There are also a lot of unknowns, particularly at goaltender. We’re projecting that the Big Green post an .895 save percentage. If the starter — say it’s freshman Clay Stevenson — posts a .915 save percentage instead, then Dartmouth would jump up to No. 49 in our rankings. It’s still not great, but it would only be a seven-spot drop from last season despite losing a sophomore who was a 21-goal scorer to the NHL.
59. Mercyhurst (+1 spot)
Last Season: 7.9 (60th)
Projected: 18.9 (59th)
The loss of Garett Metcalf can’t be understated, because he kept a bad team in a lot of games last season. The Lakers are going to need someone — and my guess is that it will be freshman Kyle McLellan — to step into that massive void.
Elsewhere, Mercyhurst does return a little more than 80% of its scoring. The only problem is, they didn’t score a lot last season.
Still, our model predicts that the Lakers’ goal differential will improve a whopping 61 goals, from 68-158 (-90) to 90-109 (-29).
60. Canisius (-5 spots)
Last Season: 25.0 (55th)
Projected: 17.0 (60th)
Canisius returns 60.22% of its goals from last season, which is almost 12 percent less than the national average.

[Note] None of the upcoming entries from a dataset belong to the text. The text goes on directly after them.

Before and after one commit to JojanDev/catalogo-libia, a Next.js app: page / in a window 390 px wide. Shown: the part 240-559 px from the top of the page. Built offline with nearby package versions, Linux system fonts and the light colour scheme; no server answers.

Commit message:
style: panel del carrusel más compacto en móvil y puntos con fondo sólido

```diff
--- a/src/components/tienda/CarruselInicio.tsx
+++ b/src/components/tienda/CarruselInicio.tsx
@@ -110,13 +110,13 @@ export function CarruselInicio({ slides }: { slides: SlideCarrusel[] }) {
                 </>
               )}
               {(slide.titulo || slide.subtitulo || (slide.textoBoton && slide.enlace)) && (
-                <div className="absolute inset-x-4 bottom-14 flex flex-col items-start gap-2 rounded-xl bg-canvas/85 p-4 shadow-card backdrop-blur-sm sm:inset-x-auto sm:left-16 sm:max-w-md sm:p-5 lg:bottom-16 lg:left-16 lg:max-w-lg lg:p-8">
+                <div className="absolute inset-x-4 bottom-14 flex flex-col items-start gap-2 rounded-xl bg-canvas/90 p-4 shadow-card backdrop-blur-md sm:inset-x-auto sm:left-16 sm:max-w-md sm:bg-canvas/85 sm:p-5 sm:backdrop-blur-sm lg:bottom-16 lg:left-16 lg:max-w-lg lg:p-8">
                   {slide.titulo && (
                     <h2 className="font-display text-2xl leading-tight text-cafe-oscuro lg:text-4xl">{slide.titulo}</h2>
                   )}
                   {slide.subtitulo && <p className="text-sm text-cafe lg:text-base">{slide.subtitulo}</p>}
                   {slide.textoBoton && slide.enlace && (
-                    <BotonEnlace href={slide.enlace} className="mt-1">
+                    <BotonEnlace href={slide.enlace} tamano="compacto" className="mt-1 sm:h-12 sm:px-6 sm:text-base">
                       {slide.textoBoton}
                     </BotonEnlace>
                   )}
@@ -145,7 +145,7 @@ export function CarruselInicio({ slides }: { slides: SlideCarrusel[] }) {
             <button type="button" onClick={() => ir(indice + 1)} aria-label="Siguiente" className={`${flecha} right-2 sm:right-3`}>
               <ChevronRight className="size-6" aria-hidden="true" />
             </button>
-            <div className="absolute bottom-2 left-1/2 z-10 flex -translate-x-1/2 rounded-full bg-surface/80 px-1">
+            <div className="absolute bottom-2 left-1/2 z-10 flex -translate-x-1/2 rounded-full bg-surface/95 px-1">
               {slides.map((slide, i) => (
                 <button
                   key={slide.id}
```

The Griffins had a team save percentage of .890 last season but freshman Jacob Barczewski posted a .905 save percentage in his 28 starts. Our model projects that their save percentage will improve over last year, but it won’t be enough to bridge the gap with the lost scoring.
Canisius was outscored 93-122 last season and our model predicts that they’ll get outscored 78-131 this season (the model expects that, given the players lost, they’ll allow more shots this season which is why it’s projected that they’ll allow more goals despite improving overall save percentage). The model doesn’t account for ties, but did project that Canisius will finish with a 9-25-0 record, and last season the Griffins finished 10-26-6.
61. Long Island (n/a)
Last Season: n/a
Obviously, there’s no data on LIU, so they begin the season ranked No. 61 by default. But, there’s the potential for the Sharks to be better than last in their first season, and that’s all due to the work head coach Brett Riley put into assembling his roster.
Garett Metclaf is a more-than-capable goaltender who is used to being under siege, transferring in from a Mercyhurst program that allowed the most shots in the nation last season. In fact, all three of LIU’s goaltenders are transfers, so all of them have collegiate experience.
I wrote about Nolan McElhaney the other day, and I think he has the potential to be a stud for LIU if he can stay healthy and Mitch Meek brings a lot of experienced minutes to the defensive corps. as a grad transfer.
It feels like LIU has built its roster from the net out, which is obviously smart. Again, there’s no data to consider here, but I think they’ll have nights where they’ll cause problems for opponents. The question will just be whether or not they can score enough goals to cause those problems consistently.